Paroxetine and breastfeeding

If your doctor or health visitor says your baby is healthy, paroxetine can be used during breastfeeding. It has been used by many breastfeeding mothers without any problems.

Paroxetine passes into breast milk in very small amounts, and has been linked with side effects in very few breastfed babies.

It is important to continue taking paroxetine to keep you well. Breastfeeding will also benefit both you and your baby.

If you notice that your baby isn't feeding as well as usual, or seems unusually sleepy, or if you have any other concerns about your baby, then talk to your health visitor or doctor as soon as possible.

Tell your doctor if you're:

  • trying to get pregnant
  • pregnant
  • breastfeeding

8. Cautions with other medicines

Some medicines and paroxetine can interfere with each other and increase the chances of you having side effects.

Tell your doctor if you're taking these medicines before you start paroxetine:

  • any medicines that affect your heartbeat - as paroxetine can speed up or change your heartbeat
  • any other medicines for depression - some rarely used antidepressants can interact with paroxetine to cause very high blood pressure even when they have been stopped for a few weeks
  • any medicines for schizophrenia - some rarely used medicines for schizophrenia can interact with paroxetine to cause heart problems

Mixing paroxetine with herbal remedies and supplements

Do not take St John's wort, the herbal remedy for depression, while you are being treated with paroxetine as this will increase your risk of side effects.

Important

Tell your doctor or pharmacist if you're taking any other medicines, including herbal remedies, vitamins or supplements.

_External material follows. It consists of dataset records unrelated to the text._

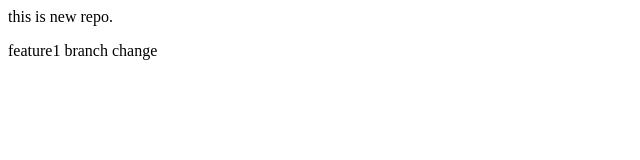
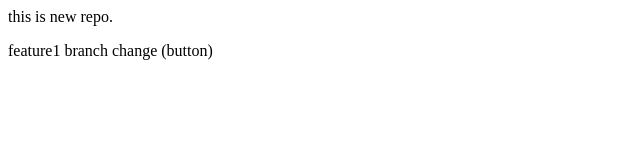
Before and after one commit to KRISHNAKANT803/localrepository, a plain HTML site: page index.html in a window 1280 px wide. Shown: the full height of the page, 0-640 px from the left. Drawn offline with Linux system fonts and the light colour scheme.

Commit message:
Add button

```diff
--- a/index.html
+++ b/index.html
@@ -1,2 +1,2 @@
 <p>this is new repo.</p>
-<p>feature1 branch change</p>
+<p>feature1 branch change (button)</p>
```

9. Common questions

Page last reviewed: 13/12/2018
Next review due: 13/12/2021